++++ Input data ++++

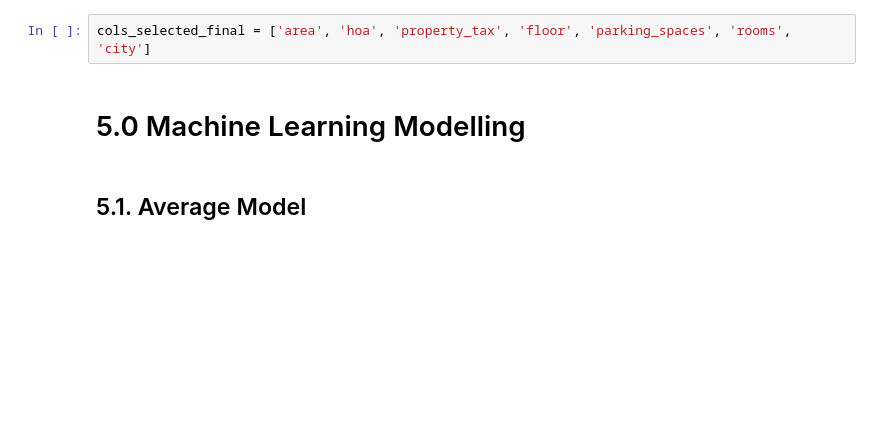
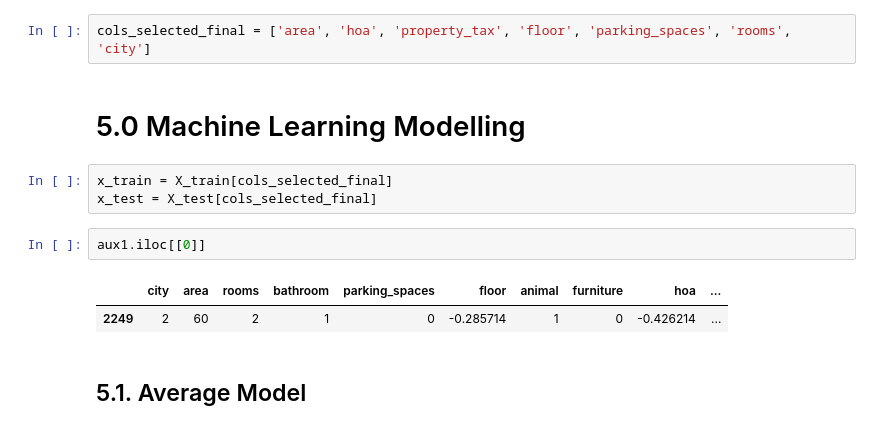
Before and after one commit to math-prog/house_predict, a Jupyter notebook: notebooks/1.0.mso.house_predict.ipynb, the cells around one changed output. Drawn from its saved outputs; the diff is of its cells as text; blank space fills up the shorter version.

```diff
--- a/notebooks/1.0.mso.house_predict.ipynb
+++ b/notebooks/1.0.mso.house_predict.ipynb
@@ -478,5 +494,13 @@ X_train.sample()
 cols_selected_final = ['area', 'hoa', 'property_tax', 'floor', 'parking_spaces', 'rooms', 'city']
 # %% [markdown]
 # 5.0 Machine Learning Modelling
+# %%
+x_train = X_train[cols_selected_final]
+x_test = X_test[cols_selected_final]
+# %%
+aux1.iloc[[0]]
+# %% [output]
+|  | city | area | rooms | bathroom | parking_spaces | floor | animal | furniture | hoa | ... |
+| 2249 | 2 | 60 | 2 | 1 | 0 | -0.285714 | 1 | 0 | -0.426214 | ... |
 # %% [markdown]
 ## 5.1. Average Model
```
Also changed, not shown: parts of 3 cells of this notebook.
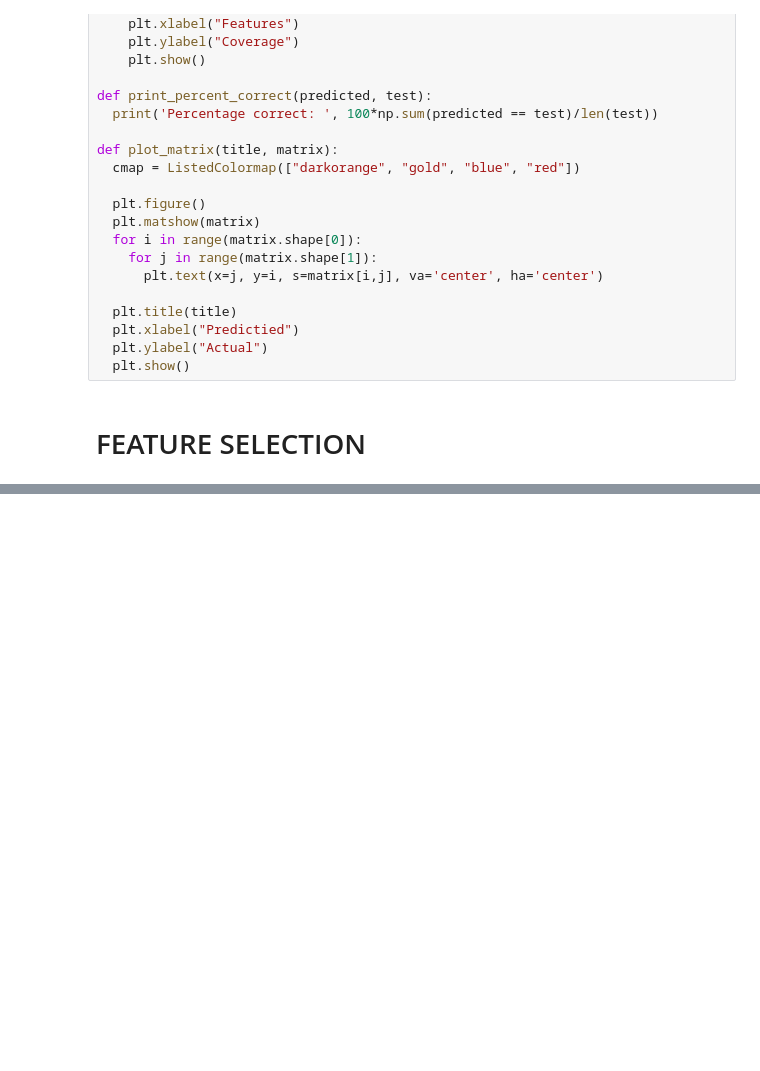
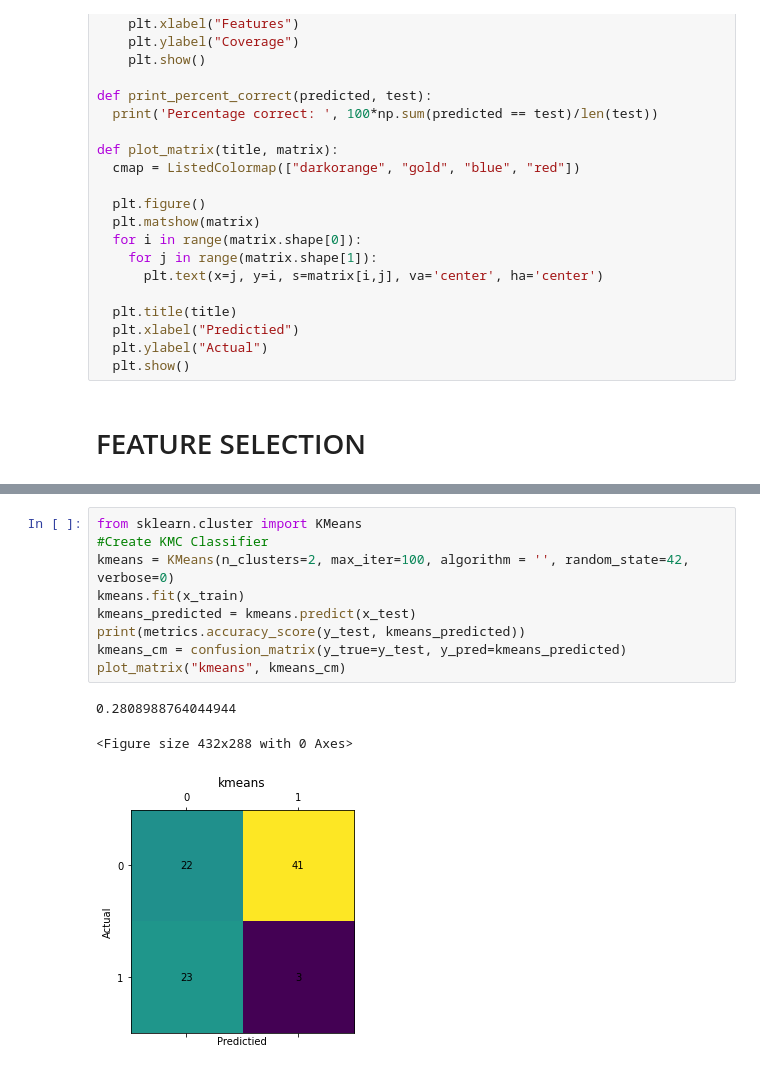
Before and after one commit to freshfish70/machine_learning, a Jupyter notebook: Diabetes.ipynb, the cells around one changed output, grey strips where cells are left out. Saved outputs shown, nothing was run; the diff lists cells and outputs as text; blank space fills up the shorter version.

```diff
--- a/Diabetes.ipynb
+++ b/Diabetes.ipynb
@@ -349,3 +357,16 @@ plot_matrix("Logistic regression", cm)
 accuracy:  0.8202247191011236
 <Figure size 432x288 with 0 Axes>
 [figure]
+# %%
+from sklearn.cluster import KMeans
+#Create KMC Classifier
+kmeans = KMeans(n_clusters=2, max_iter=100, algorithm = '', random_state=42, verbose=0)
+kmeans.fit(x_train)
+kmeans_predicted = kmeans.predict(x_test)
+print(metrics.accuracy_score(y_test, kmeans_predicted))
+kmeans_cm = confusion_matrix(y_true=y_test, y_pred=kmeans_predicted)
+plot_matrix("kmeans", kmeans_cm)
+# %% [output]
+0.2808988764044944
+<Figure size 432x288 with 0 Axes>
+[figure, added]
```
Also changed, not shown: parts of 5 cells of this notebook.
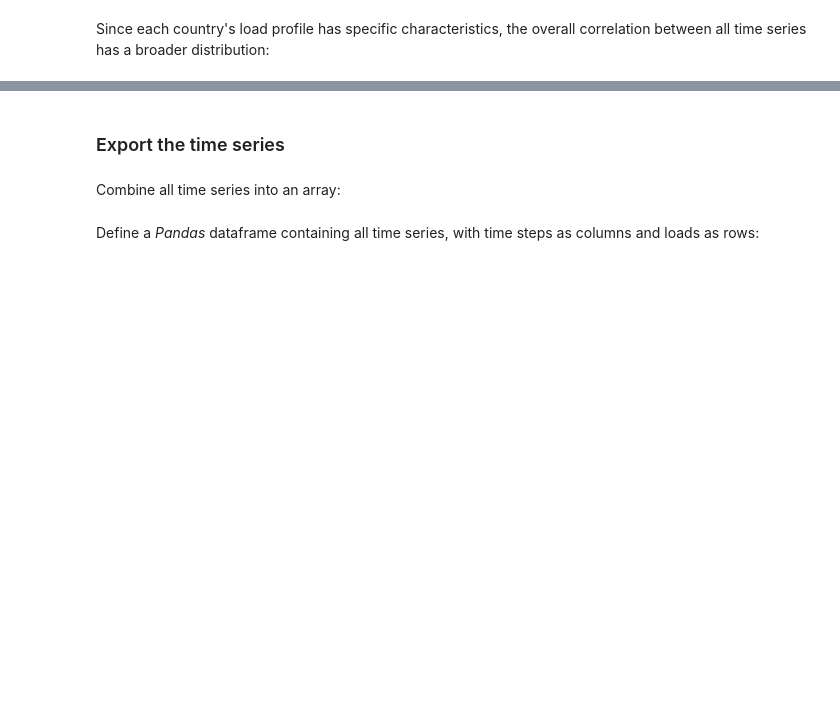
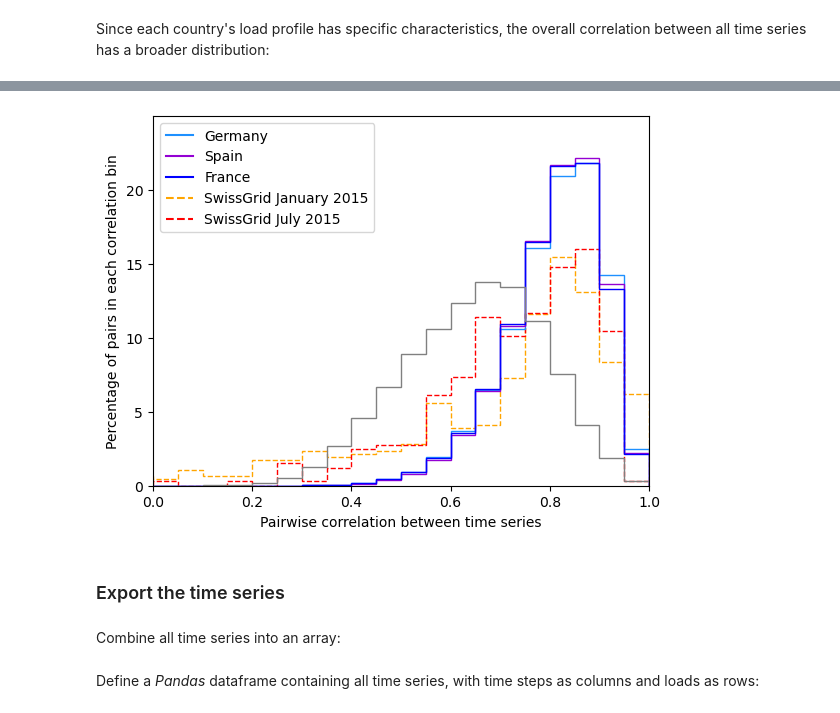
Before and after one commit to GeeeHesso/PowerData, a Jupyter notebook: run/generate_loads.ipynb, the cells around one changed output, grey strips where cells are left out. Drawn from its saved outputs; the diff is of its cells as text; code cells hidden in the pictures; blank space fills up the shorter version.

```diff
--- a/run/generate_loads.ipynb
+++ b/run/generate_loads.ipynb
@@ -182,0 +205,54 @@ plt.show()
+# %%
+import matplotlib.lines as mlines
+
+SG_bins = np.array([-1.  , -0.95, -0.9 , -0.85, -0.8 , -0.75, -0.7 , -0.65, -0.6 ,
+        -0.55, -0.5 , -0.45, -0.4 , -0.35, -0.3 , -0.25, -0.2 , -0.15,
+        -0.1 , -0.05,  0.  ,  0.05,  0.1 ,  0.15,  0.2 ,  0.25,  0.3 ,
+         0.35,  0.4 ,  0.45,  0.5 ,  0.55,  0.6 ,  0.65,  0.7 ,  0.75,
+         0.8 ,  0.85,  0.9 ,  0.95,  1.  ])
+SG_january_count = np.array([0.        , 0.        , 0.        , 0.        , 0.        ,
+        0.        , 0.        , 0.        , 0.        , 0.        ,
+        0.08602151, 0.        , 0.04301075, 0.25806452, 0.04301075,
+        0.34408602, 0.17204301, 0.17204301, 0.04301075, 0.12903226,
+        0.08602151, 0.21505376, 0.12903226, 0.12903226, 0.34408602,
+        0.34408602, 0.47311828, 0.38709677, 0.43010753, 0.47311828,
+        0.55913978, 1.11827957, 0.77419355, 0.8172043 , 1.46236559,
+        2.32258065, 3.09677419, 2.62365591, 1.67741935, 1.24731183])
+SG_july_count = np.array([0.        , 0.        , 0.        , 0.        , 0.        ,
+        0.        , 0.        , 0.        , 0.        , 0.        ,
+        0.        , 0.        , 0.        , 0.        , 0.        ,
+        0.        , 0.        , 0.        , 0.        , 0.        ,
+        0.06153846, 0.        , 0.        , 0.06153846, 0.        ,
+        0.30769231, 0.06153846, 0.24615385, 0.49230769, 0.55384615,
+        0.55384615, 1.23076923, 1.47692308, 2.27692308, 2.03076923,
+        2.33846154, 2.95384615, 3.2       , 2.09230769, 0.06153846])
+
+country_colors = {
+    'DE': 'dodgerblue',
+    'ES': 'darkviolet',
+    'FR': 'blue'
+}
+
+plt.stairs(100 * SG_january_count / SG_january_count.sum(), SG_bins, color='orange', linestyle='dashed')
+plt.stairs(100 * SG_july_count / SG_july_count.sum(), SG_bins, color='red', linestyle='dashed')
+for country, color in country_colors.items():
+    plt.hist(selected_correlations[country], range=(0,1), bins=20, histtype='step',
+             weights=percentage_weights(selected_correlations[country]), color=color)
+plt.hist(all_correlations, range=(0,1), bins=20, histtype='step',
+         weights=percentage_weights(all_correlations), color='gray')
+plt.xlabel('Pairwise correlation between time series')
+plt.ylabel('Percentage of pairs in each correlation bin')
+plt.xlim(0, 1)
+plt.ylim(0, 25)
+plt.yticks(range(0, 25, 5))
+plt.legend(handles=[
+    mlines.Line2D([], [], color='dodgerblue', label='Germany'),
+    mlines.Line2D([], [], color='darkviolet', label='Spain'),
+    mlines.Line2D([], [], color='blue', label='France'),
+    mlines.Line2D([], [], color='orange', linestyle='dashed', label='SwissGrid January 2015'),
+    mlines.Line2D([], [], color='red', linestyle='dashed', label='SwissGrid July 2015')
+])
+plt.savefig('figures/correlations.pdf')
+plt.show()
+# %% [output]
+[figure, added]
```
Also changed, not shown: parts of 14 cells of this notebook.
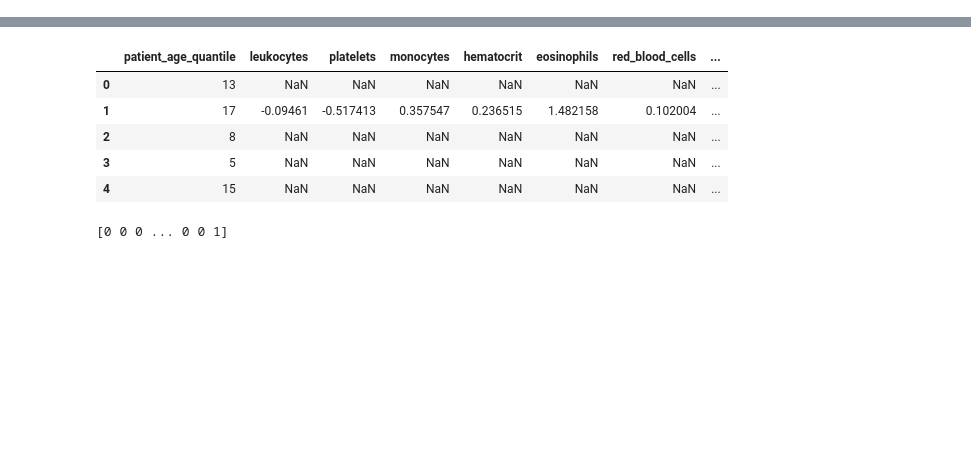
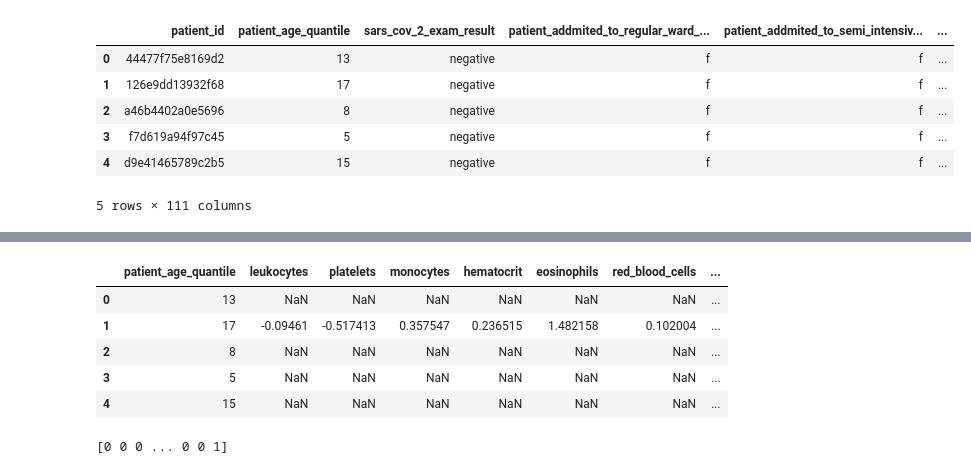
Before and after one commit to alexisperumal/ucsd_data_science_final_project, a Jupyter notebook: grant/SVC_notebook.ipynb, the cells around one changed output, grey strips where cells are left out. Drawn from its saved outputs; the diff is of its cells as text; code cells hidden in the pictures; blank space fills up the shorter version.

```diff
--- a/grant/SVC_notebook.ipynb
+++ b/grant/SVC_notebook.ipynb
@@ -5,4 +4,14 @@ import numpy as np
 import os
 # %%
 df = pd.read_csv(os.path.join('..', "arun/Resources/", 'diagnosis-of-covid-19-and-its-clinical-spectrum.csv'))
+# %%
+df.head()
+# %% [output]
+|  | patient_id | patient_age_quantile | sars_cov_2_exam_result | patient_addmited_to_regular_ward_... | patient_addmited_to_semi_intensiv... | ... |
+| 0 | 44477f75e8169d2 | 13 | negative | f | f | ... |
+| 1 | 126e9dd13932f68 | 17 | negative | f | f | ... |
+| 2 | a46b4402a0e5696 | 8 | negative | f | f | ... |
+| 3 | f7d619a94f97c45 | 5 | negative | f | f | ... |
+| 4 | d9e41465789c2b5 | 15 | negative | f | f | ... |
+5 rows × 111 columns
 # %%
```
Also changed, not shown: parts of 53 cells of this notebook, 6 other files.
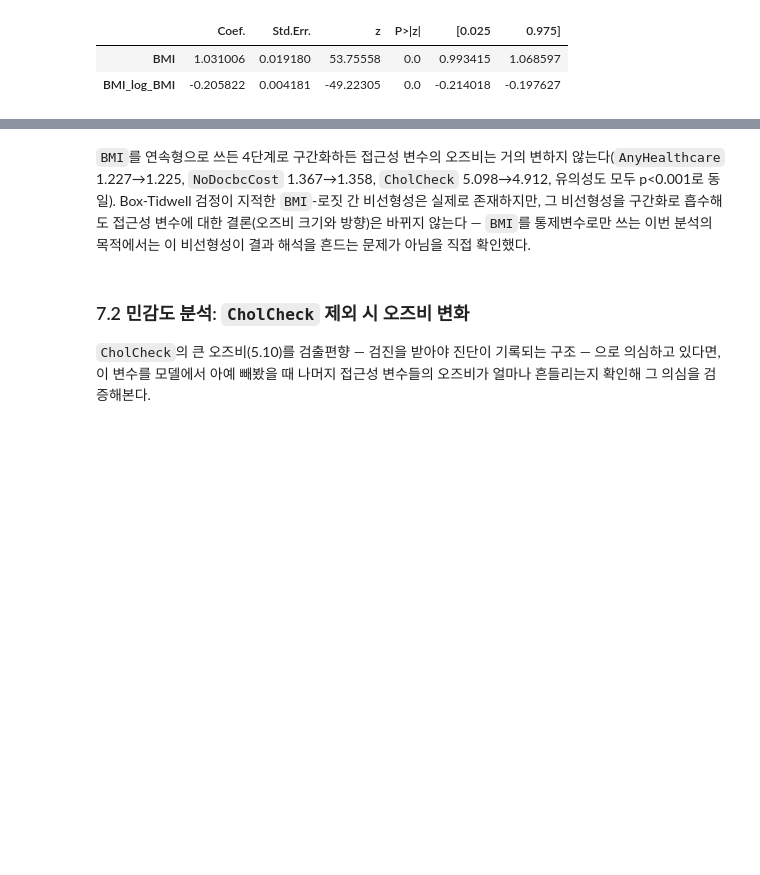
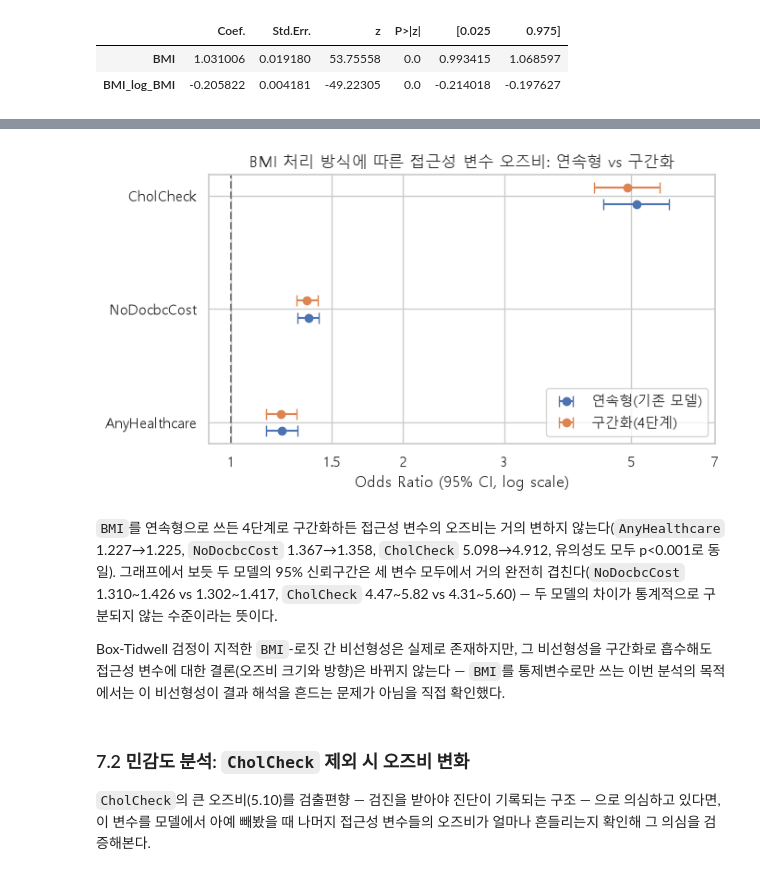
Before and after one commit to DaeHo238/1st_Project, a Jupyter notebook: notebooks/1.0-healthcare-access-analysis.ipynb, the cells around one changed output, grey strips where cells are left out. Saved outputs shown, nothing was run; the diff lists cells and outputs as text; code cells hidden in the pictures; blank space fills up the shorter version.

```diff
--- a/notebooks/1.0-healthcare-access-analysis.ipynb
+++ b/notebooks/1.0-healthcare-access-analysis.ipynb
@@ -561,5 +584,31 @@ compare_bmi.round(4)
+# %%
+fig, ax = plt.subplots(figsize=(7, 4))
+scenario_colors = {"연속형(기존 모델)": "#4C72B0", "구간화(4단계)": "#DD8452"}
+for i, scenario in enumerate(["연속형(기존 모델)", "구간화(4단계)"]):
+    sub = compare_bmi[compare_bmi["BMI_처리"] == scenario].loc[access_vars]
+    y = np.arange(len(access_vars)) + (i * 0.15)
+    ax.errorbar(sub["odds_ratio"], y,
+                xerr=[sub["odds_ratio"] - sub["ci_low"], sub["ci_high"] - sub["odds_ratio"]],
+                fmt="o", label=scenario, capsize=4, color=scenario_colors[scenario])
+ax.axvline(1, color="gray", linestyle="--")
+ax.set_xscale("log")
+ax.minorticks_off()
+xticks = [1, 1.5, 2, 3, 5, 7]
+ax.set_xticks(xticks)
+ax.set_xticklabels([str(t) for t in xticks])
+ax.set_yticks(np.arange(len(access_vars)) + 0.075)
+ax.set_yticklabels(access_vars)
+ax.set_xlabel("Odds Ratio (95% CI, log scale)")
+ax.set_title("BMI 처리 방식에 따른 접근성 변수 오즈비: 연속형 vs 구간화")
+ax.legend()
+plt.tight_layout()
+plt.show()
+# %% [output]
+[figure, added]
 # %% [markdown]
-`BMI`를 연속형으로 쓰든 4단계로 구간화하든 접근성 변수의 오즈비는 거의 변하지 않는다(`AnyHealthcare` 1.227→1.225, `NoDocbcCost` 1.367→1.358, `CholCheck` 5.098→4.912, 유의성도 모두 p<0.001로 동일). Box-Tidwell 검정이 지적한 `BMI`-로짓 간 비선형성은 실제로 존재하지만, 그 비선형성을 구간화로 흡수해도 접근성 변수에 대한 결론(오즈비 크기와 방향)은 바뀌지 않는다 — `BMI`를 통제변수로만 쓰는 이번 분석의 목적에서는 이 비선형성이 결과 해석을 흔드는 문제가 아님을 직접 확인했다.
+`BMI`를 연속형으로 쓰든 4단계로 구간화하든 접근성 변수의 오즈비는 거의 변하지 않는다(`AnyHealthcare` 1.227→1.225, `NoDocbcCost` 1.367→1.358, `CholCheck` 5.098→4.912, 유의성도 모두 p<0.001로 동일). 그래프에서 보듯 두 모델의 95% 신뢰구간은 세 변수 모두에서 거의 완전히 겹친다(`NoDocbcCost` 1.310~1.426 vs 1.302~1.417, `CholCheck` 4.47~5.82 vs 4.31~5.60) — 두 모델의 차이가 통계적으로 구분되지 않는 수준이라는 뜻이다.
+
+Box-Tidwell 검정이 지적한 `BMI`-로짓 간 비선형성은 실제로 존재하지만, 그 비선형성을 구간화로 흡수해도 접근성 변수에 대한 결론(오즈비 크기와 방향)은 바뀌지 않는다 — `BMI`를 통제변수로만 쓰는 이번 분석의 목적에서는 이 비선형성이 결과 해석을 흔드는 문제가 아님을 직접 확인했다.
 # %% [markdown]
 ### 7.2 민감도 분석: `CholCheck` 제외 시 오즈비 변화
 
```
Also changed, not shown: parts of 15 cells of this notebook, 4 other files.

++++

Work to be completed:
Copy out every line of the data where the word "area" occurs.

Exercise answer:
 cols_selected_final = ['area', 'hoa', 'property_tax', 'floor', 'parking_spaces', 'rooms', 'city']
+|  | city | area | rooms | bathroom | parking_spaces | floor | animal | furniture | hoa | ... |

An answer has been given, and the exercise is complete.